Web interface edit records
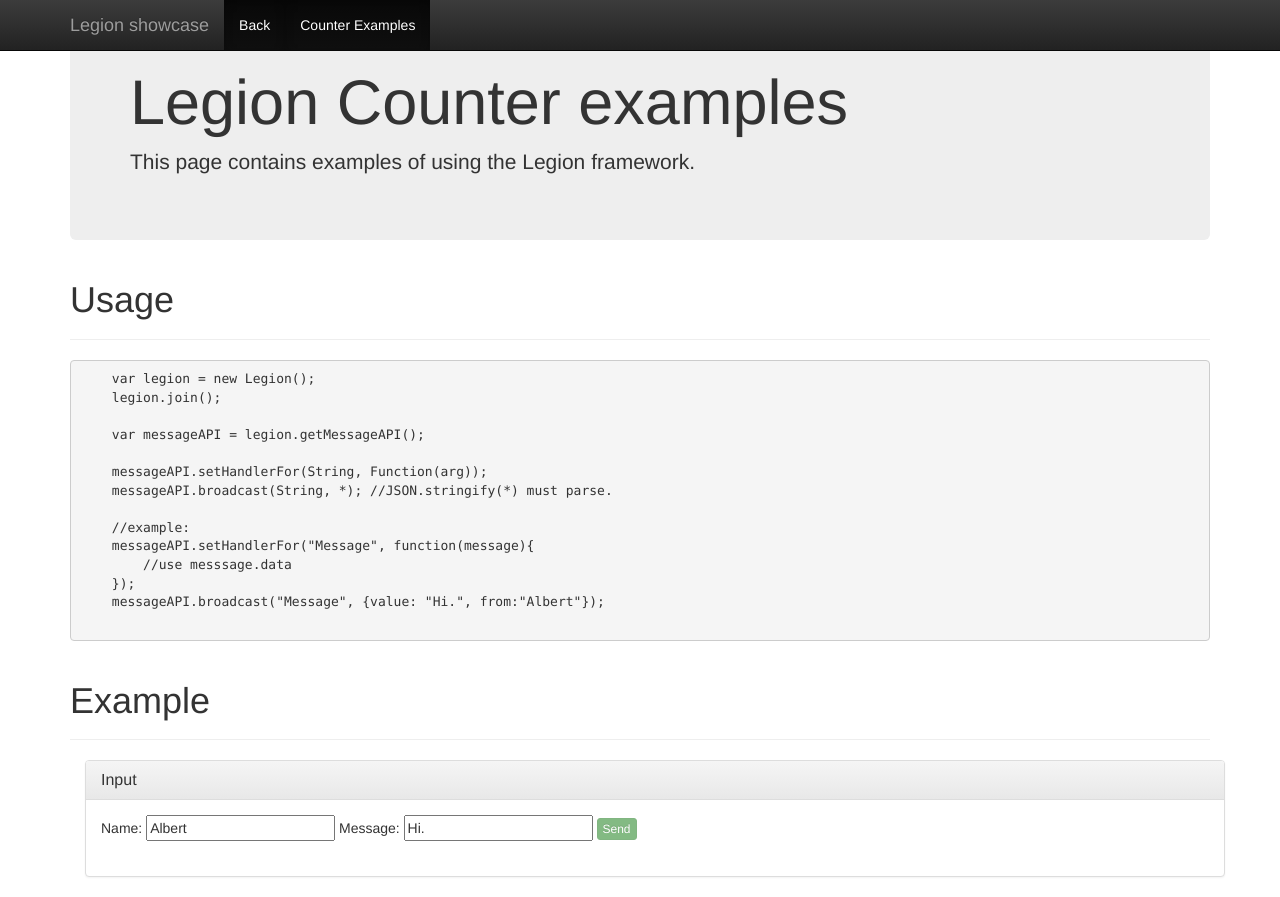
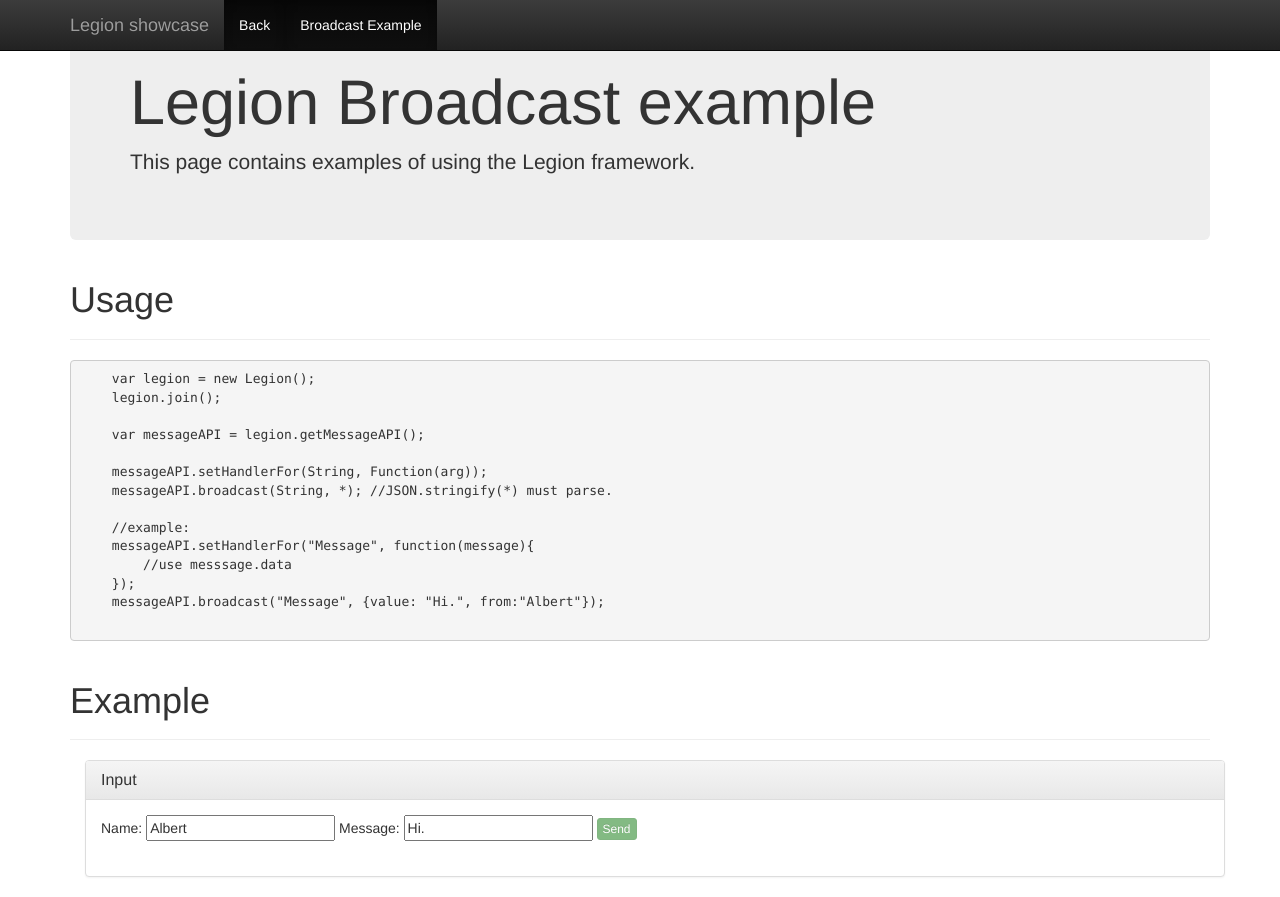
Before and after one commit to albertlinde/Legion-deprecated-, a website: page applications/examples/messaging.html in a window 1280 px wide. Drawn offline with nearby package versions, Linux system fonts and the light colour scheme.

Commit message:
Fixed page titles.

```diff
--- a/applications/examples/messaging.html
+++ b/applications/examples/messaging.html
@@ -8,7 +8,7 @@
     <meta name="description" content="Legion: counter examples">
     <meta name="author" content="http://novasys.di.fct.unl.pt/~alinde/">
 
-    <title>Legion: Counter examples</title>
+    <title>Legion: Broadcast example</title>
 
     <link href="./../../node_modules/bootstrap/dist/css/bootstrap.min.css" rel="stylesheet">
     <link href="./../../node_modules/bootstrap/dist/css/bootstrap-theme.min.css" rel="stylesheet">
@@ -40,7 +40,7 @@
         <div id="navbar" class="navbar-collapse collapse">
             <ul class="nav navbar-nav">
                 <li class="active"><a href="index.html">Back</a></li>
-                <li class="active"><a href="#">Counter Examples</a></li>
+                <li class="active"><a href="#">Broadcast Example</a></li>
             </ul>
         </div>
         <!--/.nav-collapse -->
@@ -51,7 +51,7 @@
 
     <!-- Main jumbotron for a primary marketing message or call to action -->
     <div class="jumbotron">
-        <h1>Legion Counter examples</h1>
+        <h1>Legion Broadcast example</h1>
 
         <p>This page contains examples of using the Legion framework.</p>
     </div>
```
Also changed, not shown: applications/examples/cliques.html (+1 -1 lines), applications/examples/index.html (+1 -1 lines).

**What to work on**
Wherever the string "applications" appears in the records above, copy the line it sits in.

**Response to the task**
Before and after one commit to albertlinde/Legion-deprecated-, a website: page applications/examples/messaging.html in a window 1280 px wide. Drawn offline with nearby package versions, Linux system fonts and the light colour scheme.
--- a/applications/examples/messaging.html
+++ b/applications/examples/messaging.html
Also changed, not shown: applications/examples/cliques.html (+1 -1 lines), applications/examples/index.html (+1 -1 lines).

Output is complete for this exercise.